This was the second Black Sabbath single in the US, but it was not released as a single in England. When their first single, "Paranoid," was released a year earlier, a lot of kids would show up at Sabbath shows just to hear the one song. The band did not want to become a "Singles Band" and alienate their core fans.
A new version was included on the 2000 Black Sabbath Reunion album. It won the Grammy that year for Best Metal Performance.
Bob Rivers did a Christmas parody of this called "I Am Santa Claus." It was one of his first Twisted Tunes.
This was the biggest US hit for Black Sabbath. It got very little radio play, but developed a cult following, which led to enough sales to give it a chart position.
The distorted vocals at the beginning that say "I am Iron Man" were made with a talkbox, which is an electronic device hooked up to a guitar amp. The guitarist then forms sounds into a tube that run through the box and create the effect.
Ozzy recorded a new version of this for the 1994 Black Sabbath tribute album Nativity In Black.
Ozzy recorded a version of this with Busta Rhymes in 1998 for Busta's album Extinction Level Event. The track was renamed "This Means War." The version with Busta Rhymes was included on the 2000 Black Sabbath tribute album Nativity In Black II.
On his 2001 song "Gets Me Through," Ozzy referenced this in the line, "I'm not the antichrist or the Iron Man."
This has been covered by Marilyn Manson, Alice in Chains, Butthole Surfers, Add N To (X), Busta Rhymes, Therapy, NOFX, Auburn U. Band, Sir Mix-A-Lot, Tim McCarthy, Heavy Voltage, DYS, Tanzwut, EMO, Amoco Renegades, Dead Alewives, Replacements, The Cardigans, The Mats, and Offspring. (thanks, Brett - Edmonton, Canada)
In the film School of Rock
, this is the first riff that Jack Black teaches the guitarist in the band. He also teaches him "Smoke On The Water
" by Deep Purple and "Highway to Hell" by AC/DC. (thanks, Tom - Trowbridge, England)
This song is sampled in Futurama episode number 29 - "Anthology of interest 1," where a 500-foot tall Bender flies to earth with the main riff audible in the background. (thanks, Daniel - Sydney, Australia)
In 2007, Nissan used this in commercials for their pickup trucks. (thanks, Steve - Kitchener, Canada)
Pro wrestling tag team The Road Warriors used this song as their entrance theme in the early-mid '80s. (thanks, gibson_x - Timmins, ON)
This was featured in the 2008 film by the same name, based on the Marvel Comics Superhero. (thanks, Mike - Mountlake Terrace, WA)
This was featured as a playable song in Guitar Hero 1. (thanks, Airk - Skagway, AK)
Frank Zappa once surprised members of Black Sabbath by covering this song with his own band at a gig that Sabbath attended.
Kristian Bush of Sugarland
Kristian talks songwriting technique, like how the chorus should redefine the story, and how to write a song backwards.
Don breaks down "Hotel California" and other songs he wrote as a member of the Eagles.
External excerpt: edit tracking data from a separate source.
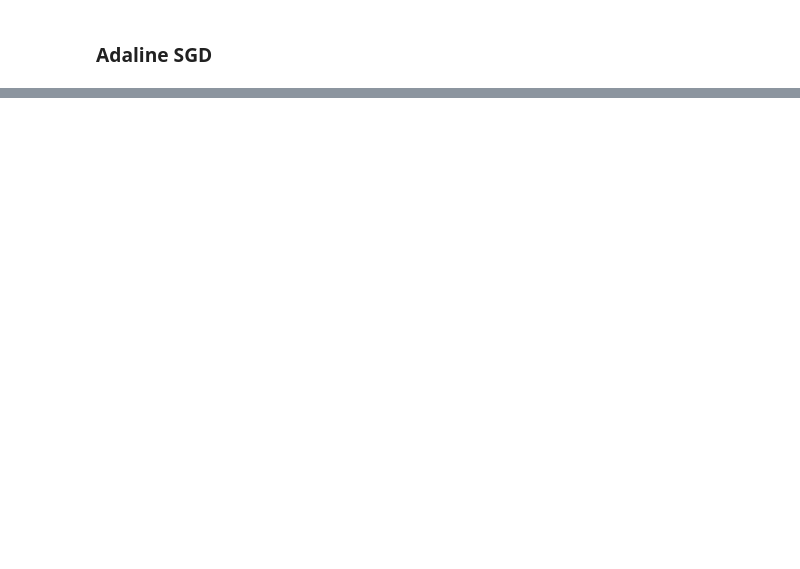
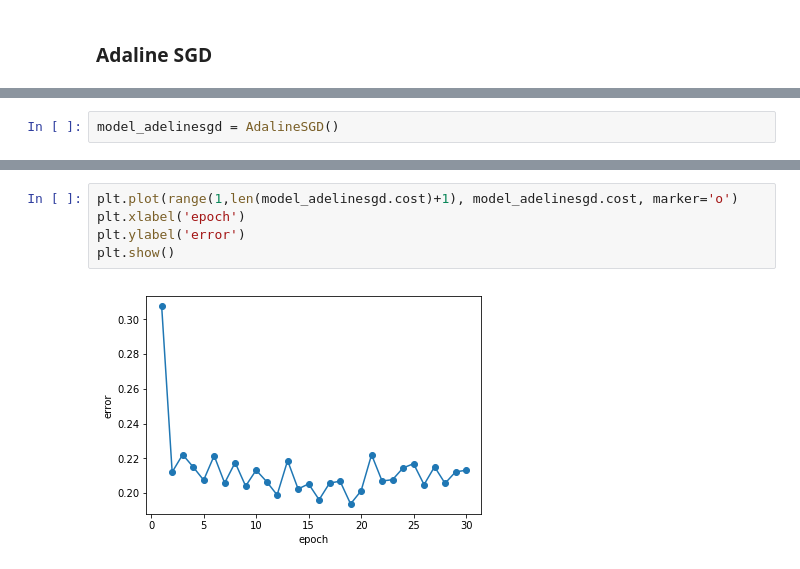
Before and after one commit to viniciusteix/topics-3, a Jupyter notebook: Lista 01 - Q2.ipynb, the cells around one changed output, grey strips where cells are left out. Drawn from its saved outputs; the diff is of its cells as text; blank space fills up the shorter version.

```diff
--- a/Lista 01 - Q2.ipynb
+++ b/Lista 01 - Q2.ipynb
@@ -28,0 +173,2 @@ y = data.iloc[:,10].values
+# %%
+model_adelinesgd = AdalineSGD()
@@ -28,0 +179,7 @@ y = data.iloc[:,10].values
+# %%
+plt.plot(range(1,len(model_adelinesgd.cost)+1), model_adelinesgd.cost, marker='o')
+plt.xlabel('epoch')
+plt.ylabel('error')
+plt.show()
+# %% [output]
+[figure, added]
```
Also changed, not shown: parts of 14 cells of this notebook.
Now we know where the "warm smell of colitas" came from.
The Garbage drummer/songwriter produced the Nirvana album Nevermind
, and Smashing Pumpkins' Gish
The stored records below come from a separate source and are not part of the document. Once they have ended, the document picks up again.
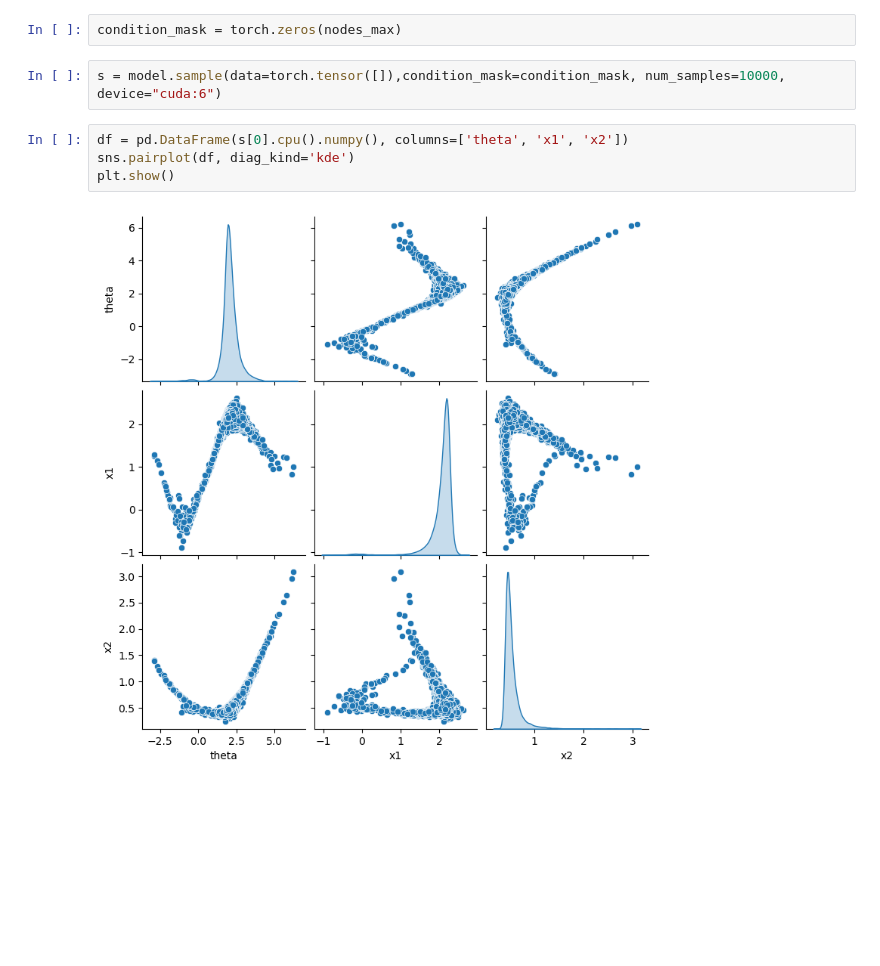
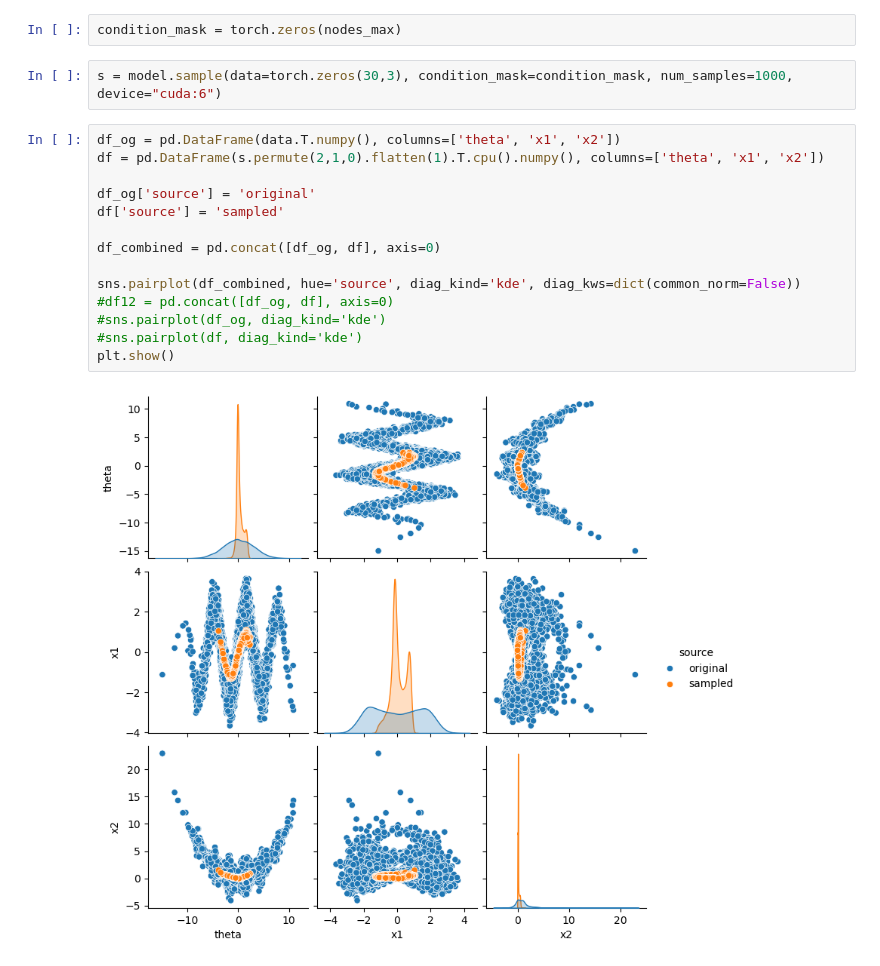
Before and after one commit to bGuenes/sbi_model_comparison, a Jupyter notebook: test_model.ipynb, the cells around one changed output. Saved outputs shown, nothing was run; the diff lists cells and outputs as text; blank space fills up the shorter version.

```diff
--- a/test_model.ipynb
+++ b/test_model.ipynb
@@ -52,10 +52,20 @@ plt.show()
 # %%
 condition_mask = torch.zeros(nodes_max)
 # %%
-s = model.sample(data=torch.tensor([]),condition_mask=condition_mask, num_samples=10000, device="cuda:6")
+s = model.sample(data=torch.zeros(30,3), condition_mask=condition_mask, num_samples=1000, device="cuda:6")
-# %%
-df = pd.DataFrame(s[0].cpu().numpy(), columns=['theta', 'x1', 'x2'])
-sns.pairplot(df, diag_kind='kde')
-plt.show()
-# %% [output]
-[figure, removed]
+# %%
+df_og = pd.DataFrame(data.T.numpy(), columns=['theta', 'x1', 'x2'])
+df = pd.DataFrame(s.permute(2,1,0).flatten(1).T.cpu().numpy(), columns=['theta', 'x1', 'x2'])
+
+df_og['source'] = 'original'
+df['source'] = 'sampled'
+
+df_combined = pd.concat([df_og, df], axis=0)
+
+sns.pairplot(df_combined, hue='source', diag_kind='kde', diag_kws=dict(common_norm=False))
+#df12 = pd.concat([df_og, df], axis=0)
+#sns.pairplot(df_og, diag_kind='kde')
+#sns.pairplot(df, diag_kind='kde')
+plt.show()
+# %% [output]
+[figure, added]
```
Also changed, not shown: parts of 5 cells of this notebook, 4 other files.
and Siamese Dream
Meet the "sassy basket" with the biggest voice in country music.